Brookyln based artist Marcel Dzama, featured here on our blog, is well known for intricate dioramas and large scale polyptychs that draw from his talents across a range of media. Dzama works in multiple disciplines to bring his cast of human figures, animals, and imaginary hybrids to life, and has developed an international reputation and following for his art that depicts fanciful, anachronistic worlds. Following their highly acclaimed installations by FAILE, JR, and Dustin Yellin, New York City Ballet has chosen Dzama as their next collaborator for their 2016 series.
Canadian artist Alex Garant’s “double-eyed” portraits, featured here on our blog, have become instantly recognizable for the dizzying effect they create. Her style of overlaying her subject’s features like eyes and lips produces multiple images that are captivating but admittedly, also challenging to look at; for some, her works create phantom images, and even the feeling of being intoxicated. Her new series of portraits, titled “Wakefulness”, is inspired by how our brains enter into a state of consciousness when we wake up.
Tokyo based collective known as teamLab describe themselves as “ultra-technologists”, artists who seek to merge art, technology and design in their work, designed to allow viewers to have a more personal and unique connection with art. With Japanese designer Toshiyuki Inoko at the helm, the collective’s installations are nothing short of magical- featured here on our blog, they are a spontaneous experience where artworks come to “life” as animation when approached by visitors. The secret to the magic behind their work is motion sensors that pick up the viewer’s movements, prompting paintings of the natural world to become a blooming and wilting garden of delights. Pace Art + Technology in Silicon Valley, California, seeking to create an environment that encourages educational play, invited teamLab to join their Future Park series- the result of which is “Living Digital Space and Future Parks” opening on February 6th.
Brooklyn based artist Jonathan Viner pursues dreamlike visions that blend the design aesthetic of the time he grew up in, the 1970s, with cool tones and pops of bright colors. First featured in Hi-Fructose Vol. 34, and on our blog, one of the strengths of Viner’s oil paintings lies in their stylish look, using elements of the era’s sex appeal, trendy accents, kitsch and fashion, to pump up their nostalgia and intrigue. In his upcoming exhibition “Strange Math” at Roq La Rue Gallery in Seattle, Viner offers a cinematic narrative in a series of new allegorical paintings.

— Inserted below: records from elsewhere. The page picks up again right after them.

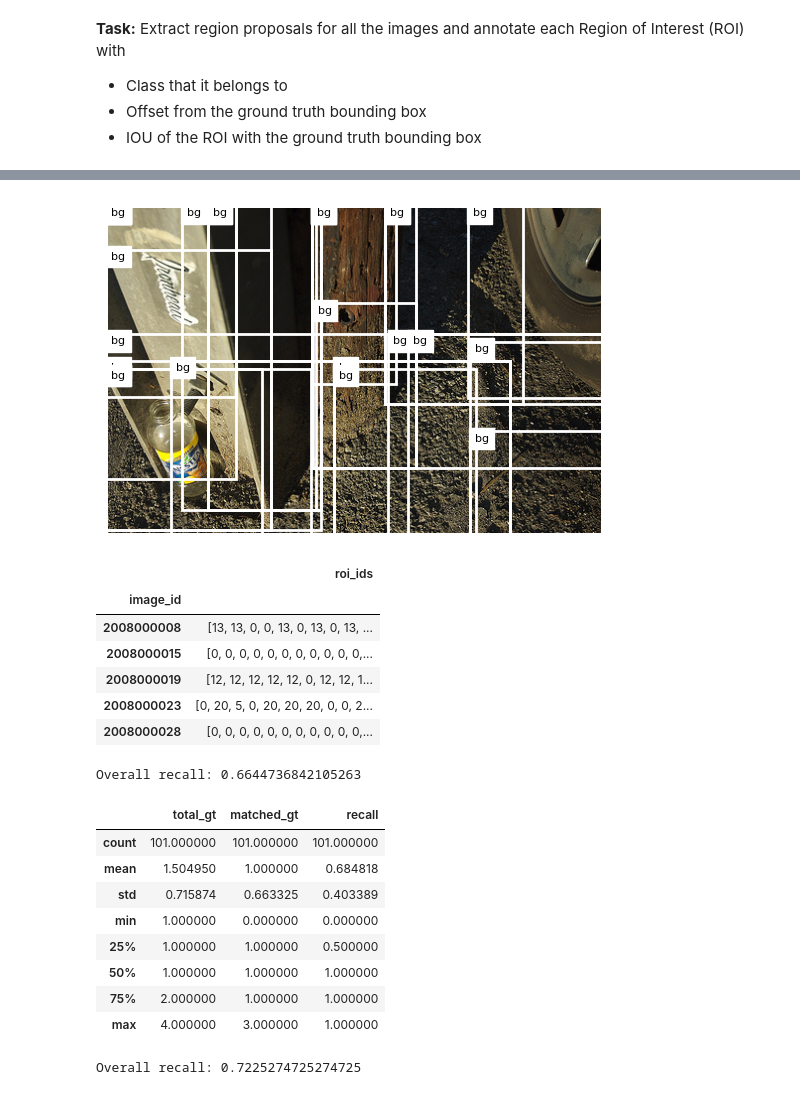
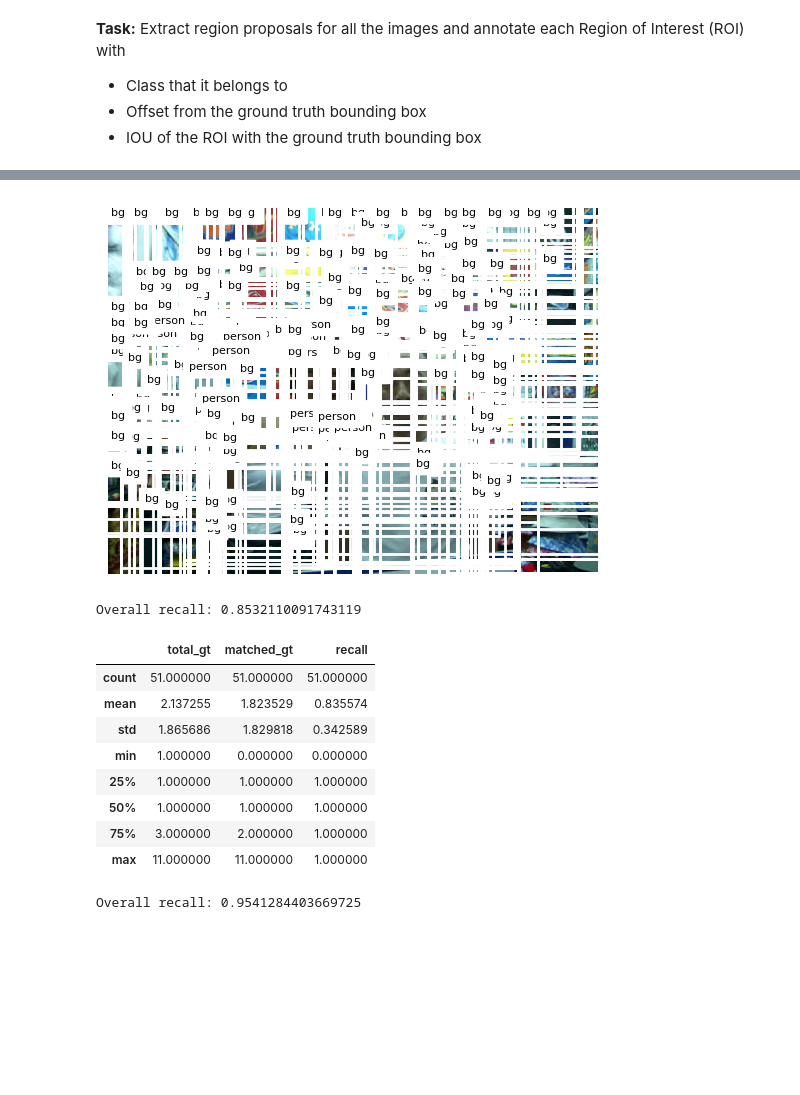
Before and after one commit to utkarsh-1232/Object-Detection, a Jupyter notebook: 02_rois.ipynb, the cells around one changed output, grey strips where cells are left out. Cells and saved outputs as stored; diff of their text form; code cells hidden in the pictures; blank space fills up the shorter version.

```diff
--- a/02_rois.ipynb
+++ b/02_rois.ipynb
@@ -24,3 +25,3 @@ show_bbs(img_path, gtbbs, [id2label[id] for id in cat_ids])
 # %%
-img = io.read_image(img_path, mode=io.ImageReadMode.RGB)
+img = read_image(img_path, mode=ImageReadMode.RGB)
 gtbbs, cat_ids = torch.tensor(gtbbs), torch.tensor(cat_ids)
@@ -47,20 +28,16 @@ Type:      function
 # %%
-import warnings
-warnings.filterwarnings("ignore", category=UserWarning)
+def extract_rois(img, min_size=0.05):
+    ss = cv2.ximgproc.segmentation.createSelectiveSearchSegmentation()
+    ss.setBaseImage(img.permute(1, 2, 0).numpy())
+    ss.switchToSelectiveSearchFast()
+    rects = ss.process()
 
-def extract_rois(img, scale=200, min_size=100):
-    img_np = img.permute(1, 2, 0).numpy()
-    h,w = img_np.shape[:2]; img_area = h*w
-    _, regions = selective_search(img_np, scale=scale, min_size=min_size)
-    unique_rois = set()
-    for r in regions:
-        rect, size = r['rect'], r['size']
-        if (size>0.05*img_area) and (size<img_area) and (rect not in unique_rois):
-            unique_rois.add(rect)
-    rois = torch.empty((0, 4))
-    if len(unique_rois)>0:
-        rois = torch.tensor([list(x) for x in unique_rois], dtype=torch.float32)
-    return rois
+    h,w = img.shape[1:]; img_area = h*w
+    sizes = rects[:,2]*rects[:,3]
+    mask = (sizes>min_size*img_area) & (sizes<img_area)
+    rects = rects[mask]
+
+    return torch.tensor(rects, dtype=torch.float32)
 # %%
 rois = extract_rois(img)
 print(rois.shape, gtbbs.shape)
@@ -75,7 +52,7 @@ r_xyXY = torch.cat([rois[:,:2], rois[:,:2]+rois[:,2:]-1], dim=1)
 gt_xyXY = torch.cat([gtbbs[:,:2], gtbbs[:,:2]+gtbbs[:,2:]-1], dim=1)
 ious = box_iou(r_xyXY, gt_xyXY)
 max_ious, max_idxs = ious.max(dim=1)
-valid_mask = max_ious>0.3
+valid_mask = max_ious>0.5
 
 ious.shape, torch.sum(valid_mask)
 # %% [output]
@@ -128,5 +77,5 @@ def apply_offsets(rois, pred_offsets):
 # %%
-def annotate_rois(rois, gtbbs, cat_ids, cat_thresh=0.3):
+def annotate_rois(rois, gtbbs, cat_ids, cat_thresh=0.5):
     r_xyXY = torch.cat([rois[:,:2], rois[:,:2]+rois[:,2:]-1], dim=1)
     gt_xyXY = torch.cat([gtbbs[:,:2], gtbbs[:,:2]+gtbbs[:,2:]-1], dim=1)
     ious = box_iou(r_xyXY, gt_xyXY)
@@ -146,6 +95,6 @@ roi_ids.shape, offsets.shape, max_ious.shape
 # %%
-labels = [id2label[id] if id!=0 else 'bg' for id in roi_ids]
+labels = [id2label[id.item()] if id!=0 else 'bg' for id in roi_ids]
 show_bbs(img_path, rois, labels)
 # %% [output]
-[figure, old version]
+[figure, new version]
 # %%
@@ -169,13 +115 @@ res = df.loc[:n].progress_apply(get_annotated_rois, axis=1, **kwargs)
-# %%
-roi_df = pd.DataFrame({'image_id':[row[0].item() for row in res], 'roi_ids':[row[2].tolist() for row in res]})
-roi_df.set_index('image_id', inplace=True)
-roi_df.head()
-# %% [output]
-|  | roi_ids |
-| image_id |  |
-| 2008000008 | [13, 13, 0, 0, 13, 0, 13, 0, 13, ... |
-| 2008000015 | [0, 0, 0, 0, 0, 0, 0, 0, 0, 0, 0,... |
-| 2008000019 | [12, 12, 12, 12, 12, 0, 12, 12, 1... |
-| 2008000023 | [0, 20, 5, 0, 20, 20, 20, 0, 0, 2... |
-| 2008000028 | [0, 0, 0, 0, 0, 0, 0, 0, 0, 0, 0,... |
 # %%
@@ -195,23 +128,22 @@ df[['total_gt', 'matched_gt', 'recall']] = df.loc[:n].progress_apply(calc_recall
 # %%
-print(f'Overall recall: {df.loc[:n, 'matched_gt'].sum()/df.loc[:n, 'total_gt'].sum()}')
+print(f'Overall recall: {recall_df.matched_gt.sum()/recall_df.total_gt.sum()}')
 
-df.loc[:n, ['total_gt', 'matched_gt', 'recall']].describe()
+recall_df.describe()
 # %% [output]
-Overall recall: 0.6644736842105263
+Overall recall: 0.8532110091743119
 |  | total_gt | matched_gt | recall |
-| count | 101.000000 | 101.000000 | 101.000000 |
-| mean | 1.504950 | 1.000000 | 0.684818 |
-| std | 0.715874 | 0.663325 | 0.403389 |
+| count | 51.000000 | 51.000000 | 51.000000 |
+| mean | 2.137255 | 1.823529 | 0.835574 |
+| std | 1.865686 | 1.829818 | 0.342589 |
 | min | 1.000000 | 0.000000 | 0.000000 |
-| 25% | 1.000000 | 1.000000 | 0.500000 |
+| 25% | 1.000000 | 1.000000 | 1.000000 |
 | 50% | 1.000000 | 1.000000 | 1.000000 |
-| 75% | 2.000000 | 1.000000 | 1.000000 |
-| max | 4.000000 | 3.000000 | 1.000000 |
+| 75% | 3.000000 | 2.000000 | 1.000000 |
+| max | 11.000000 | 11.000000 | 1.000000 |
 # %%
-kwargs['scale'] = 100
-res = df.loc[:n].progress_apply(get_annotated_rois, axis=1, **kwargs)
+roi_df = df.loc[:n].progress_apply(get_annotated_rois, axis=1, args=(0.01, 0.5))
 
-df[['total_gt', 'matched_gt', 'recall']] = df.loc[:n].progress_apply(calc_recall, axis=1, result_type='expand')
-print(f'Overall recall: {df.loc[:n, 'matched_gt'].sum()/df.loc[:n, 'total_gt'].sum()}')
+recall_df = roi_df.progress_apply(calc_recall, axis=1, gt_df=df.set_index('image_id'))
+print(f'Overall recall: {recall_df.matched_gt.sum()/recall_df.total_gt.sum()}')
 # %% [output]
-Overall recall: 0.7225274725274725
+Overall recall: 0.9541284403669725
```
Also changed, not shown: parts of 18 cells of this notebook, 1 other file.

London based artist Nathan James uses different approaches each time he has a new idea to develop. This “lack” of a signature style makes his art unpredictable, but he might be converging into one thing. Nathan James will soon make his US solo debut at Corey Helford Gallery in Los Angeles with “Dark Matter”, featuring his “Creepshow” series that we featured here on our blog, and introducing a new series that he calls “Faceless”. We sat down with him to talk more about the inspiration behind his upcoming show.
We’ve covered many fantastically strange and unusual embroidered works on our blog over the years, but sporting equipment wins as the most unconventional choice. Cape Town, South Africa based VJ-photographer-textile artist Danielle Clough (who goes by “Fiance Knowles” on instagram) breathes new life into vintage wooden tennis rackets with her decorative embroideries. Her beautifully clever series titled “What a Racket” has nothing to do with tennis however (“Does this count as being interested in sport?” Clough jokes at her website.) Instead, she describes her work as a celebration of color, featuring florals like roses, tulips, and succulents like aloe, sewn onto classic Badminton rackets.